Geographical breakdown

Country Count As %
Unknown 3 100%

Demographic breakdown

Readers by professional status Count As %
Other 1 33%
Student > Master 1 33%
Unknown 1 33%
Readers by discipline Count As %
Biochemistry, Genetics and Molecular Biology 1 33%
Psychology 1 33%
Unknown 1 33%
Attention Score in Context

Attention Score in Context

This research output has an Altmetric Attention Score of 30. This is our high-level measure of the quality and quantity of online attention that it has received.

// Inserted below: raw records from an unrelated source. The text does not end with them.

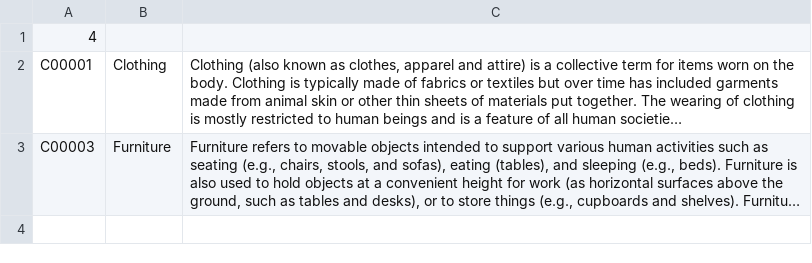
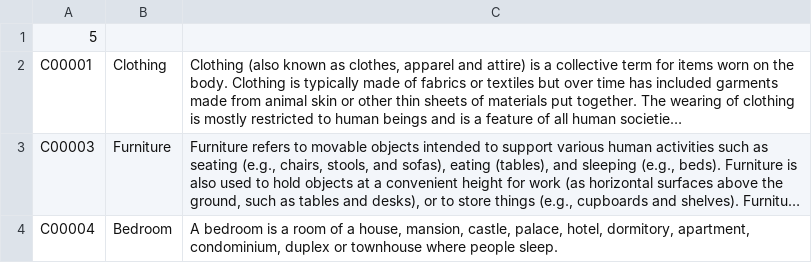
Before and after one commit to dianhenglau/pcms, a CSV file: data/main/categories.csv, drawn as a sheet; long unchanged cells end in …; the diff names each change by its address in the sheet, - before the commit and + after, or states it on an @@ line.

Commit message:
OTHER: Add data to data file

```diff
--- a/data/main/categories.csv
+++ b/data/main/categories.csv
-A1: 4
+A1: 5
+row 4: C00004 | Bedroom | A bedroom is a room of a house, mansion, castle, palace, hotel, dormitory, apartment, condominium, duplex or townhouse where people sleep.
```
Also changed, not shown: 9 other files.
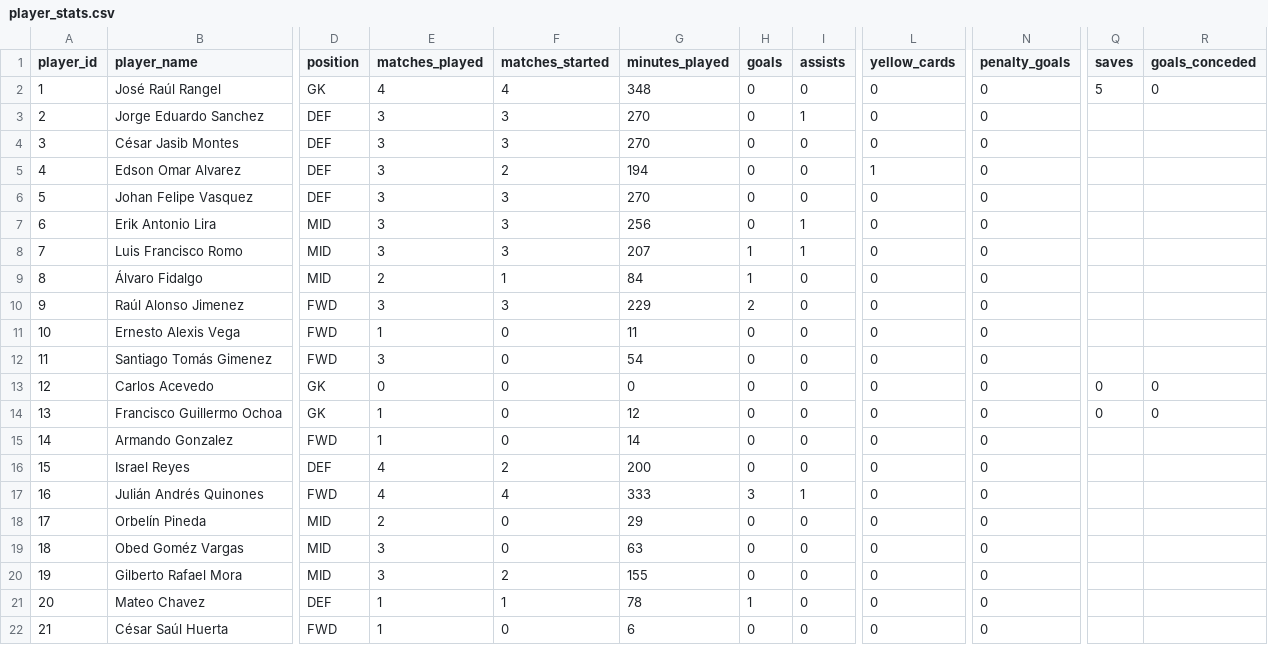
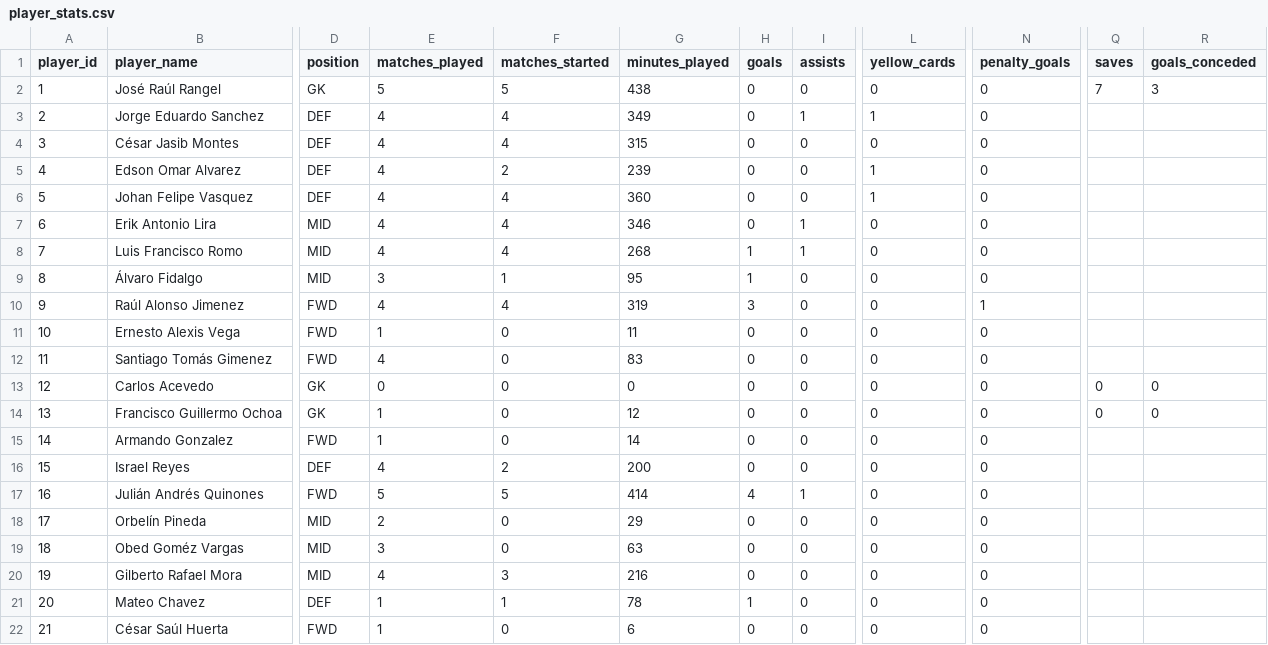
Before and after one commit to Zia-Ur-Rehman10/worldcup-2026-dashboard, a CSV file: raw_data/player_stats.csv, drawn as a sheet; only a part is shown, gaps mark what is left out; the diff covers the shown part only; the diff names each change by its address in the sheet, - before the commit and + after, or states it on an @@ line.

```diff
--- a/raw_data/player_stats.csv
+++ b/raw_data/player_stats.csv
-E2 (matches_played): 4
+E2 (matches_played): 5
-F2 (matches_started): 4
+F2 (matches_started): 5
-G2 (minutes_played): 348
+G2 (minutes_played): 438
-Q2 (saves): 5
+Q2 (saves): 7
-R2 (goals_conceded): 0
+R2 (goals_conceded): 3
-E3:E8 (matches_played): 3
+E3:E8 (matches_played): 4
-F3:F4 (matches_started): 3
+F3:F4 (matches_started): 4
-G3 (minutes_played): 270
+G3 (minutes_played): 349
-L3 (yellow_cards): 0
+L3 (yellow_cards): 1
-G4 (minutes_played): 270
+G4 (minutes_played): 315
-G5 (minutes_played): 194
+G5 (minutes_played): 239
-F6:F8 (matches_started): 3
+F6:F8 (matches_started): 4
-G6 (minutes_played): 270
+G6 (minutes_played): 360
-L6 (yellow_cards): 0
+L6 (yellow_cards): 1
-G7 (minutes_played): 256
+G7 (minutes_played): 346
-G8 (minutes_played): 207
+G8 (minutes_played): 268
-E9 (matches_played): 2
+E9 (matches_played): 3
-G9 (minutes_played): 84
+G9 (minutes_played): 95
-E10 (matches_played): 3
+E10 (matches_played): 4
-F10 (matches_started): 3
+F10 (matches_started): 4
-G10 (minutes_played): 229
+G10 (minutes_played): 319
-H10 (goals): 2
+H10 (goals): 3
-N10 (penalty_goals): 0
+N10 (penalty_goals): 1
-E12 (matches_played): 3
+E12 (matches_played): 4
-G12 (minutes_played): 54
+G12 (minutes_played): 83
-E17 (matches_played): 4
+E17 (matches_played): 5
-F17 (matches_started): 4
+F17 (matches_started): 5
-G17 (minutes_played): 333
+G17 (minutes_played): 414
-H17 (goals): 3
+H17 (goals): 4
-E20 (matches_played): 3
+E20 (matches_played): 4
-F20 (matches_started): 2
+F20 (matches_started): 3
-G20 (minutes_played): 155
+G20 (minutes_played): 216
```
Also changed, not shown: 157 edited cells elsewhere in this file, raw_data/match_events.csv, raw_data/match_lineups.csv, 3 other files.
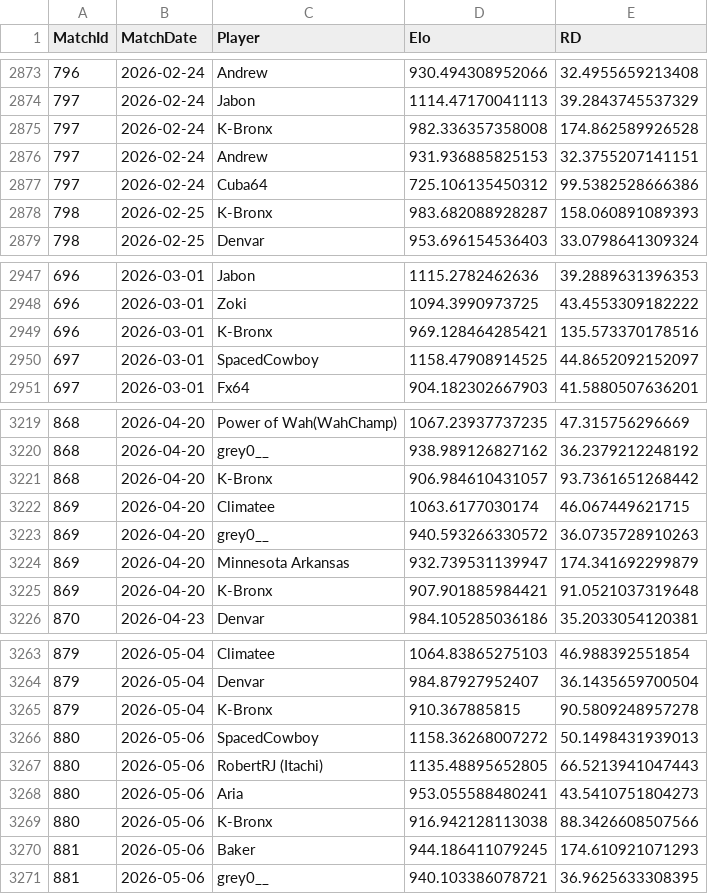
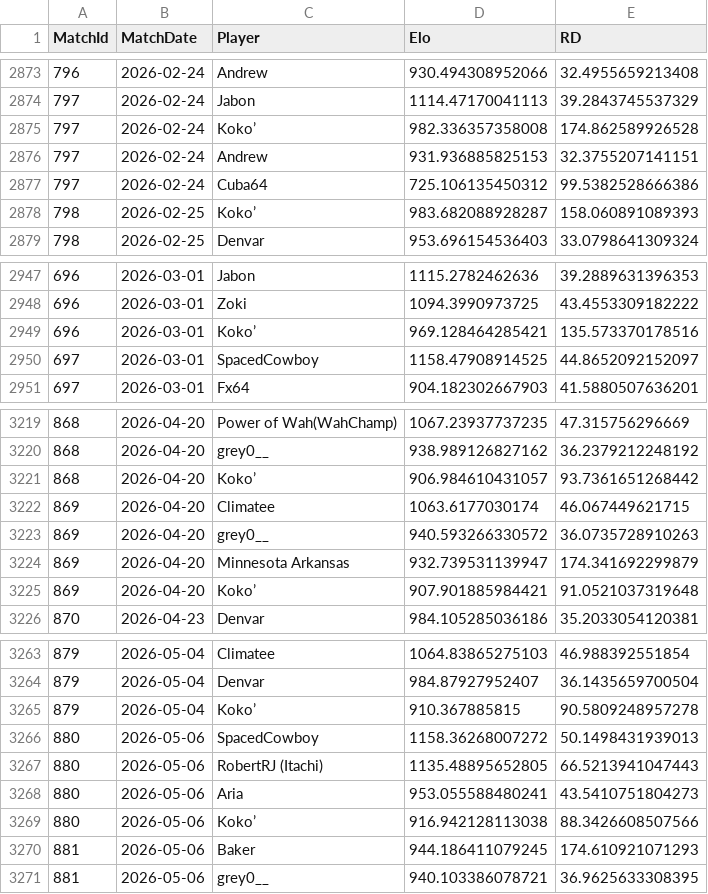
Before and after one commit to JedGrabman/MarioKart64VsRatings, a CSV file: update_history.csv, drawn as a sheet; only a part is shown, gaps mark what is left out; the diff covers the shown part only.

```diff
--- a/update_history.csv
+++ b/update_history.csv
@@ -2874,6 +2874,6 @@
 797,2026-02-24,"Jabon",1114.47170041113,39.2843745537329
-797,2026-02-24,"K-Bronx",982.336357358008,174.862589926528
+797,2026-02-24,"Koko’",982.336357358008,174.862589926528
 797,2026-02-24,"Andrew",931.936885825153,32.3755207141151
 797,2026-02-24,"Cuba64",725.106135450312,99.5382528666386
-798,2026-02-25,"K-Bronx",983.682088928287,158.060891089393
+798,2026-02-25,"Koko’",983.682088928287,158.060891089393
 798,2026-02-25,"Denvar",953.696154536403,33.0798641309324
@@ -2948,3 +2948,3 @@
 696,2026-03-01,"Zoki",1094.3990973725,43.4553309182222
-696,2026-03-01,"K-Bronx",969.128464285421,135.573370178516
+696,2026-03-01,"Koko’",969.128464285421,135.573370178516
 697,2026-03-01,"SpacedCowboy",1158.47908914525,44.8652092152097
@@ -3220,3 +3220,3 @@
 868,2026-04-20,"grey0__",938.989126827162,36.2379212248192
-868,2026-04-20,"K-Bronx",906.984610431057,93.7361651268442
+868,2026-04-20,"Koko’",906.984610431057,93.7361651268442
 869,2026-04-20,"Climatee",1063.6177030174,46.067449621715
@@ -3224,3 +3224,3 @@
 869,2026-04-20,"Minnesota Arkansas",932.739531139947,174.341692299879
-869,2026-04-20,"K-Bronx",907.901885984421,91.0521037319648
+869,2026-04-20,"Koko’",907.901885984421,91.0521037319648
 870,2026-04-23,"Denvar",984.105285036186,35.2033054120381
@@ -3264,3 +3264,3 @@
 879,2026-05-04,"Denvar",984.87927952407,36.1435659700504
-879,2026-05-04,"K-Bronx",910.367885815,90.5809248957278
+879,2026-05-04,"Koko’",910.367885815,90.5809248957278
 880,2026-05-06,"SpacedCowboy",1158.36268007272,50.1498431939013
@@ -3268,3 +3268,3 @@
 880,2026-05-06,"Aria",953.055588480241,43.5410751804273
-880,2026-05-06,"K-Bronx",916.942128113038,88.3426608507566
+880,2026-05-06,"Koko’",916.942128113038,88.3426608507566
 881,2026-05-06,"Baker",944.186411079245,174.610921071293
```
Also changed, not shown: 12 edited cells elsewhere in this file, player_results.csv, 1 other file.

This Attention Score, as well as the ranking and number of research outputs shown below, was calculated when the research output was last mentioned on 18 March 2024.
All research outputs
#1,356,565
of 26,149,954 outputs
Outputs from Developmental Neuroscience
#12
of 540 outputs
Outputs of similar age
#26,725
of 392,840 outputs
Outputs of similar age from Developmental Neuroscience
#1
of 7 outputs
Altmetric has tracked 26,149,954 research outputs across all sources so far. Compared to these this one has done particularly well and is in the 94th percentile: it's in the top 10% of all research outputs ever tracked by Altmetric.
So far Altmetric has tracked 540 research outputs from this source. They typically receive a little more attention than average, with a mean Attention Score of 6.0. This one has done particularly well, scoring higher than 97% of its peers.
Older research outputs will score higher simply because they've had more time to accumulate mentions. To account for age we can compare this Altmetric Attention Score to the 392,840 tracked outputs that were published within six weeks on either side of this one in any source. This one has done particularly well, scoring higher than 93% of its contemporaries.
We're also able to compare this research output to 7 others from the same source and published within six weeks on either side of this one. This one has scored higher than all of them